The Cosanti Foundation welcomes Elizabeth Martin-Malikian.

By Haven Lindsey | Photography by Chris Loomis

Seventy miles north of Phoenix lies the census-designated place known as Mayer, Ariz. It is not large enough to be a town, yet is home to a considerable global voice, Arcosanti. The urban laboratory, a project of The Cosanti Foundation (TCF), was founded on the increasingly accepted notion of arcology—the relationship between architecture and ecology and how to do more and live better with less.

Located in Paradise Valley, TCF and its Arcosanti project were born from the belief that cities function as living systems. At one point ahead of its time, Cosanti may well be today’s foremost ambassador to building ecologically sustainable communities built upon the principles of minimal resource use and access to the natural environment. 

On Dec. 1, TCF welcomed Elizabeth Martin-Malikian as its CEO and executive director. Martin-Malikian will oversee operations, facilities, programming and philanthropic initiatives for TCF, which encompasses not-for-profits Arcosanti and Cosanti, and the for-profit Cosanti Originals, maker of the distinctive, cherished artisan-made windbells. Purchase of the handcrafted, bronze chimes helps to support the resident artists.

The vision set by TCF in 1965 comes full circle with Martin-Malikian’s highly respected work in architecture, design and education. On the surface it seems to be a vast undertaking for someone who had a safe and secure tenured position as Professor of Architecture at the Kennesaw State University College of Architecture and Construction Management. “There is a tendency to get comfortable when one is granted tenure,” explains Martin-Malikian, “I wasn’t actually looking for a change, yet I saw the opportunity to join a foundation I’ve long admired.”

If TCF was a puzzle missing a piece, Martin-Malikian’s skills, experience and leadership prowess complete the picture. Kate Bemesderfer, senior director of development and communication for Arcosanti, worked with the TCF board to launch the search for the essential role. The process took six months—far less time than many anticipated. “We were diligent in our search and hosted potential applicants but when we saw the credentials and experience Liz has, it felt as though everything had fallen into place,” says Bemesderfer. 

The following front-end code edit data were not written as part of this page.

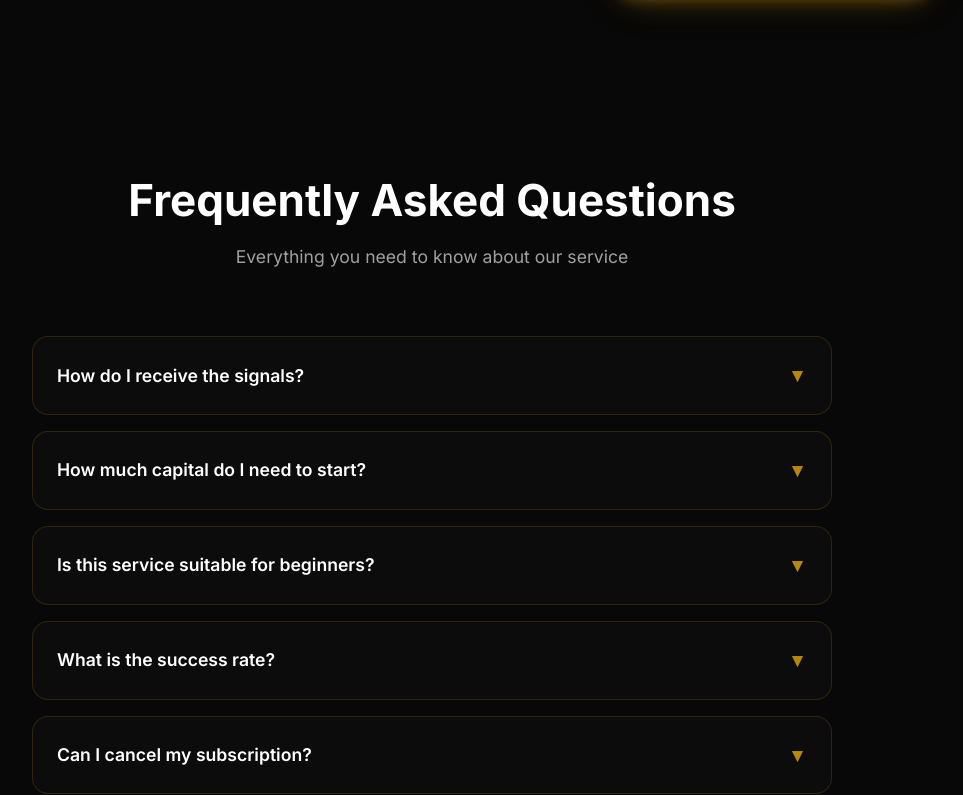
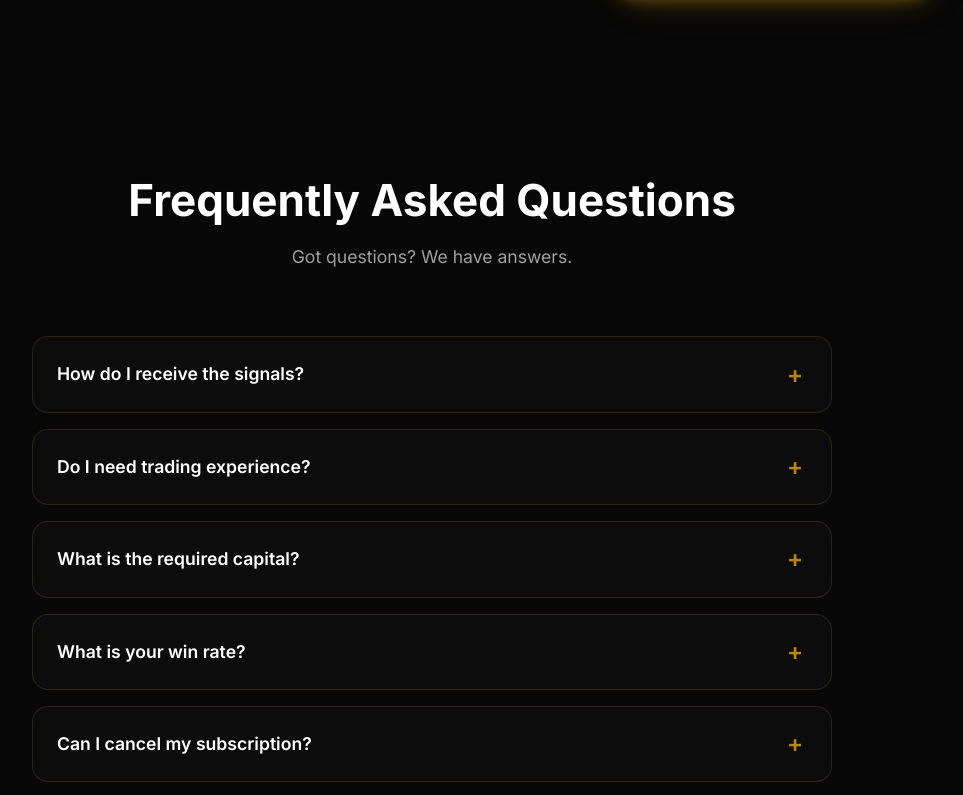
Before and after one commit to muhamed87707/signals-vip-app, a Next.js app: page / in a window 1280 px wide. Shown: the part 4080-4875 px from the top of the page, without its empty margins (208-1171 px from the left). Built offline with nearby package versions, Linux system fonts and the light colour scheme.

Commit message:
feat: Add Accordion FAQ Section to Homepage

```diff
--- a/app/context/LanguageContext.js
+++ b/app/context/LanguageContext.js
@@ -40,7 +40,7 @@ export function LanguageProvider({ children }) {
 
     const t = translations[lang] || translations['en'];
     const testimonials = lang === 'ar' ? arabicTestimonials : englishTestimonials;
-    const faqs = lang === 'ar' ? arabicFAQ : englishFAQ;
+    const faqData = lang === 'ar' ? arabicFAQ : englishFAQ;
     const isRTL = lang === 'ar';
 
     // Prevent hydration mismatch by not rendering until mounted?
@@ -49,7 +49,7 @@ export function LanguageProvider({ children }) {
     // We suppressHydrationWarning in layout.js already.
 
     return (
-        <LanguageContext.Provider value={{ lang, setLang, toggleLang, t, testimonials, faqs, isRTL, mounted }}>
+        <LanguageContext.Provider value={{ lang, setLang, toggleLang, t, testimonials, faqData, isRTL, mounted }}>
             {children}
         </LanguageContext.Provider>
     );
--- a/app/globals.css
+++ b/app/globals.css
@@ -1165,6 +1165,7 @@ h6 {
         padding: 1rem;
     }
 }
+
 /* Profit Simulator */
 .profit-simulator {
     background: var(--bg-card);
@@ -1426,3 +1427,76 @@ h6 {
 .exit-close:hover {
     color: var(--gold-primary);
 }
+
+/* ===== FAQ Section ===== */
+.faq-accordion {
+    display: flex;
+    flex-direction: column;
+    gap: 1rem;
+    max-width: 800px;
+    margin: 0 auto;
+}
+
+.faq-item {
+    background: var(--bg-card);
+    border: 1px solid rgba(184, 134, 11, 0.2);
+    border-radius: 16px;
+    overflow: hidden;
+    transition: all 0.3s ease;
+}
+
+.faq-item:hover {
+    border-color: var(--gold-medium);
+    box-shadow: 0 4px 20px rgba(184, 134, 11, 0.1);
+}
+
+.faq-question {
+    width: 100%;
+    padding: 1.5rem;
+    display: flex;
+    align-items: center;
+    justify-content: space-between;
+    background: none;
+    border: none;
+    color: var(--text-primary);
+    font-size: 1.1rem;
+    font-weight: 600;
+    cursor: pointer;
+    text-align: inherit;
+    outline: none;
+    font-family: inherit;
+}
+
+.faq-toggle {
+    color: var(--gold-primary);
+    transition: transform 0.3s ease;
+    font-size: 1.5rem;
+    line-height: 1;
+    min-width: 24px;
+    text-align: center;
+}
+
+.faq-item.active .faq-toggle {
+    transform: rotate(45deg);
+    /* + to x if using plus icon, or 180 if arrow */
+}
+
+.faq-answer {
+    max-height: 0;
+    overflow: hidden;
+    transition: max-height 0.3s ease-out;
+    background: rgba(0, 0, 0, 0.1);
+}
+
+.faq-item.active .faq-answer {
+    max-height: 500px;
+    transition: max-height 0.5s ease-in;
+}
+
+.faq-content {
+    padding: 1.5rem;
+    padding-top: 0.5rem;
+    color: var(--text-secondary);
+    line-height: 1.7;
+    font-size: 0.95rem;
+}
--- a/app/page.js
+++ b/app/page.js
@@ -248,81 +248,6 @@ const ProfitSimulator = ({ t }) => {
 };
 
 
-// ===== FAQ Accordion Component =====
-const FAQAccordion = ({ faqs, t }) => {
-    const [openIndex, setOpenIndex] = useState(null);
-
-    const toggle = (index) => {
-        setOpenIndex(openIndex === index ? null : index);
-    };
-
-    return (
-        <section className="container" style={{ marginBottom: '4rem', marginTop: '4rem' }}>
-            <h2 className="section-title">
-                {t.faqTitle}
-            </h2>
-            <p className="section-subtitle">{t.faqSubtitle}</p>
-
-            <div style={{ maxWidth: '800px', margin: '0 auto', display: 'flex', flexDirection: 'column', gap: '1rem' }}>
-                {faqs.map((item, index) => (
-                    <div key={index} style={{
-                        background: 'var(--bg-card)',
-                        border: '1px solid rgba(184, 134, 11, 0.2)',
-                        borderRadius: '16px',
-                        overflow: 'hidden',
-                        transition: 'all 0.3s ease'
-                    }}>
-                        <button
-                            onClick={() => toggle(index)}
-                            style={{
-                                width: '100%',
-                                padding: '1.5rem',
-                                display: 'flex',
-                                justifyContent: 'space-between',
-                                alignItems: 'center',
-                                background: 'transparent',
-                                border: 'none',
-                                color: 'var(--text-primary)',
-                                fontSize: '1.1rem',
-                                fontWeight: '600',
-                                cursor: 'pointer',
-                                textAlign: 'inherit'
-                            }}
-                        >
-                            <span>{item.q}</span>
-                            <span style={{
-                                color: 'var(--gold-primary)',
-                                transform: openIndex === index ? 'rotate(180deg)' : 'rotate(0deg)',
-                                transition: 'transform 0.3s ease',
-                                fontSize: '1.2rem'
-                            }}>
-                                ▼
-                            </span>
-                        </button>
-
-                        <div style={{
-                            maxHeight: openIndex === index ? '500px' : '0',
-                            overflow: 'hidden',
-                            transition: 'max-height 0.3s ease-in-out',
-                            opacity: openIndex === index ? 1 : 0.5
-                        }}>
-                            <div style={{
-                                padding: '0 1.5rem 1.5rem 1.5rem',
-                                color: 'var(--text-secondary)',
-                                lineHeight: '1.6',
-                                borderTop: '1px solid rgba(184, 134, 11, 0.1)',
-                                paddingTop: '1rem'
-                            }}>
-                                {item.a}
-                            </div>
-                        </div>
-                    </div>
-                ))}
-            </div>
-        </section>
-    );
-};
-
 // ===== Terms & Agreement Modal =====
 const TermsModal = ({ isOpen, onClose, onConfirm, t, isRTL }) => {
     const [isChecked, setIsChecked] = useState(false);
@@ -505,8 +430,13 @@ const LoginModal = ({ isOpen, onClose, t, isRTL }) => {
 
 // ===== Main Page =====
 export default function LandingPage() {
-    const { t, lang, toggleLang, isRTL, testimonials, mounted, faqs } = useLanguage();
+    const { t, lang, toggleLang, isRTL, testimonials, faqData, mounted } = useLanguage();
     const [showLoginModal, setShowLoginModal] = useState(false);
+    const [faqOpenIndex, setFaqOpenIndex] = useState(null);
+
+    const toggleFaq = (index) => {
+        setFaqOpenIndex(faqOpenIndex === index ? null : index);
+    };
     const [showTermsModal, setShowTermsModal] = useState(false);
     const [targetUrl, setTargetUrl] = useState('');
 
@@ -702,8 +632,31 @@ export default function LandingPage() {
                 </div>
             </section>
 
-            {/* FAQ */}
-            <FAQAccordion faqs={faqs} t={t} />
+            {/* FAQ Section */}
+            <section className="faq-section" style={{ padding: '4rem 0' }}>
+                <div className="container">
+                    <h2 className="section-title">
+                        {t.faqTitle}
+                    </h2>
+                    <p className="section-subtitle">{t.faqSubtitle}</p>
+
+                    <div className="faq-accordion">
+                        {faqData && faqData.map((item, index) => (
+                            <div key={index} className={`faq-item ${faqOpenIndex === index ? 'active' : ''}`}>
+                                <button className="faq-question" onClick={() => toggleFaq(index)}>
+                                    {item.q}
+                                    <span className="faq-toggle">+</span>
+                                </button>
+                                <div className="faq-answer">
+                                    <div className="faq-content">
+                                        {item.a}
+                                    </div>
+                                </div>
+                            </div>
+                        ))}
+                    </div>
+                </div>
+            </section>
 
             {/* Disclaimer */}
             <section className="disclaimer">
--- a/app/utils/translations.js
+++ b/app/utils/translations.js
@@ -48,8 +48,6 @@ export const translations = {
                 disclaimerTitle: '⚠️ Risk Disclaimer',
                 disclaimerText: 'Trading in financial markets involves substantial risk and may not be suitable for all investors. Past performance is not indicative of future results. You should carefully consider your investment objectives, level of experience, and risk appetite before trading. Never invest money you cannot afford to lose. The signals provided are for educational purposes only and do not constitute financial advice.',
                 footerText: 'All Rights Reserved',
-                faqTitle: 'Frequently Asked Questions',
-                faqSubtitle: 'Everything you need to know about our service',
 
                 // Signals Page
                 signalsTitle: 'Trading Signals',
@@ -146,6 +144,10 @@ export const translations = {
                 estimatedPips: 'Based on ~11,500 Pips gained last month',
                 riskExplanation: 'Risk: 2% / Trade (Compounded Daily)',
                 gain: 'Gain',
+
+                // FAQ
+                faqTitle: 'Frequently Asked Questions',
+                faqSubtitle: 'Got questions? We have answers.',
 
                 // Legal
                 legalTitle: 'Legal Information',
@@ -264,8 +266,6 @@ Past performance of any trading system or methodology is not necessarily indicat
                 disclaimerTitle: '⚠️ إخلاء المسؤولية',
                 disclaimerText: 'التداول في الأسواق المالية ينطوي على مخاطر كبيرة وقد لا يكون مناسباً لجميع المستثمرين. الأداء السابق لا يضمن النتائج المستقبلية. يجب أن تدرس بعناية أهدافك الاستثمارية ومستوى خبرتك ومدى تحملك للمخاطر قبل التداول. لا تستثمر أبداً أموالاً لا يمكنك تحمل خسارتها. التوصيات المقدمة هي لأغراض تعليمية فقط ولا تمثل نصيحة مالية.',
                 footerText: 'جميع الحقوق محفوظة',
-                faqTitle: 'الأسئلة الشائعة',
-                faqSubtitle: 'كل ما تحتاج معرفته عن خدماتنا',
 
                 // Signals Page
                 signalsTitle: 'توصيات التداول',
@@ -361,6 +361,10 @@ Past performance of any trading system or methodology is not necessarily indicat
                 riskExplanation: 'المخاطرة: 2% / صفقة (تراكمي يومي)',
                 gain: 'ربح',
 
+                // FAQ
+                faqTitle: 'الأسئلة الشائعة',
+                faqSubtitle: 'لديك استفسارات؟ لدينا الإجابات.',
+
                 // Legal
                 legalTitle: 'المعلومات القانونية',
                 privacyPolicy: 'سياسة الخصوصية',
@@ -450,18 +454,18 @@ export const englishTestimonials = [
         { name: 'Daniel Brown', title: 'Investment Analyst', text: 'As a professional, I appreciate the depth of analysis. Consistently profitable signals.', initial: 'D' }
 ];
 
-export const arabicFAQ = [
-        { q: 'كيف أحصل على التوصيات؟', a: 'ستصلك تنبيهات فورية عبر قناتنا الخاصة على تليجرام وبوت VIP، مما يضمن عدم تفويتك لأي فرصة تداول.' },
-        { q: 'ما هو رأس المال المطلوب للبدء؟', a: 'ننصح بالبدء برصيد لا يقل عن 100-300 دولار لتمكينك من إدارة المخاطر بشكل صحيح وتوزيع العقود.' },
-        { q: 'هل الخدمة مناسبة للمبتدئين؟', a: 'نعم بالتأكيد! كل توصية تأتي بتفاصيل كاملة (دخول، وقف خسارة، جني أرباح) مع شروحات تعليمية لمساعدتك على الفهم.' },
-        { q: 'ما هي نسبة نجاح التوصيات؟', a: 'نحافظ على نسبة نجاح تتراوح بين 75% إلى 85% شهرياً، مع تركيزنا الأساسي على إدارة المخاطر للحفاظ على رأس المال.' },
-        { q: 'هل يمكنني إلغاء اشتراكي؟', a: 'نعم، يمكنك إلغاء التجديد التلقائي في أي وقت. ومع ذلك، الاشتراكات المدفوعة للفترة الحالية غير قابلة للاسترداد.' }
+export const englishFAQ = [
+        { q: 'How do I receive the signals?', a: 'Once you subscribe, you will get instant access to our private VIP Telegram channel where all signals are posted in real-time.' },
+        { q: 'Do I need trading experience?', a: 'Not necessarily. Our signals include clear Entry, Stop Loss, and Take Profit levels. We also provide a guide on how to place trades.' },
+        { q: 'What is the required capital?', a: 'You can start with as little as $100, but we recommend $500+ for better risk management.' },
+        { q: 'What is your win rate?', a: 'We maintain a consistent win rate of 85-90%, focusing on quality over quantity to ensure profitability.' },
+        { q: 'Can I cancel my subscription?', a: 'Yes, you can cancel your automated renewal at any time through our support bot.' }
 ];
 
-export const englishFAQ = [
-        { q: 'How do I receive the signals?', a: 'You will receive instant notifications via our private Telegram channel and VIP bot, ensuring you never miss a trading opportunity.' },
-        { q: 'How much capital do I need to start?', a: 'We recommend starting with at least $100-$300. This allows for proper risk management and position sizing.' },
-        { q: 'Is this service suitable for beginners?', a: 'Absolutely! Every signal includes full details (Entry, SL, TP) along with educational notes to help you understand the market.' },
-        { q: 'What is the success rate?', a: 'We maintain a consistent win rate of 75%-85% monthly, with our primary focus on strict risk management to protect your capital.' },
-        { q: 'Can I cancel my subscription?', a: 'Yes, you can cancel auto-renewal at any time. However, active subscriptions for the current period are non-refundable.' }
+export const arabicFAQ = [
+        { q: 'كيف أستلم التوصيات؟', a: 'بمجرد الاشتراك، ستحصل على رابط دعوة لقناتنا الخاصة على تليجرام حيث يتم نشر جميع التوصيات بشكل فوري.' },
+        { q: 'هل أحتاج لخبرة سابقة في التداول؟', a: 'لا يشترط وجود خبرة كبيرة. توصياتنا واضحة جداً (سعر الدخول، وقف الخسارة، جني الأرباح)، ونوفر دليلاً لكيفية تنفيذ الصفقات.' },
+        { q: 'كم أحتاج من رأس المال للبدء؟', a: 'يمكنك البدء بمبلغ بسيط مثل 100 دولار، ولكننا ننصح بمبلغ 500 دولار فأكثر لإدارة رأس المال بشكل أفضل.' },
+        { q: 'ما هي نسبة نجاح التوصيات؟', a: 'نحافظ على نسبة نجاح تتراوح بين 85% و 90%، حيث نركز على جودة الصفقات وليس عددها لضمان الربح.' },
+        { q: 'هل يمكنني إلغاء الاشتراك؟', a: 'نعم، يمكنك إلغاء التجديد التلقائي في أي وقت من خلال التواصل مع الدعم الفني.' }
 ];
```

With a global voice and international reputation as the preeminent venue for arcology, TCF has long championed diverse narratives, sustainable design and a breadth of artistic practices. The continued growth and construction of Arcosanti and its alignment with arcology informs and educates students, design professionals, urban planners and the general public. Clearly, Martin-Malikian is enthusiastic about the future. “At this transformative moment in history and for the field of architecture, I’m eager to continue to shape TCF as a crucial platform for engaging with the issues and ideas of our time through a critical and creative lens,” remarks Martin-Malikian. “Phoenix and Arizona are at the epicenter of climate change, and global studies are a big focus. There is potential to provide forums and host educational conferences on site and we are already working on that.”

As one of few females working in this historically male-dominated profession, Martin-Malikian has not shied away from the importance of empowering women and ensuring everyone has an equal and equitable voice at TCF. “We will preserve the past, yet we are embracing the future. The first 50 years at Cosanti were about one vision,” states Martin-Malikian. “The next 50 will be about the collective.”

Far removed from a myopic purview, Martin-Malikian’s collective vision includes growing the operation by 10% and implementing a new series of workshops and events. With more than 8,000 Arcosanti alumni, plans are underway for an alumni Earth Day Celebration in 2022. “Liz brings a future-facing vision we need for Arcosanti to continue and thrive, and we’re excited to move forward,” concludes Bemesderfer.

For more information, see Sources.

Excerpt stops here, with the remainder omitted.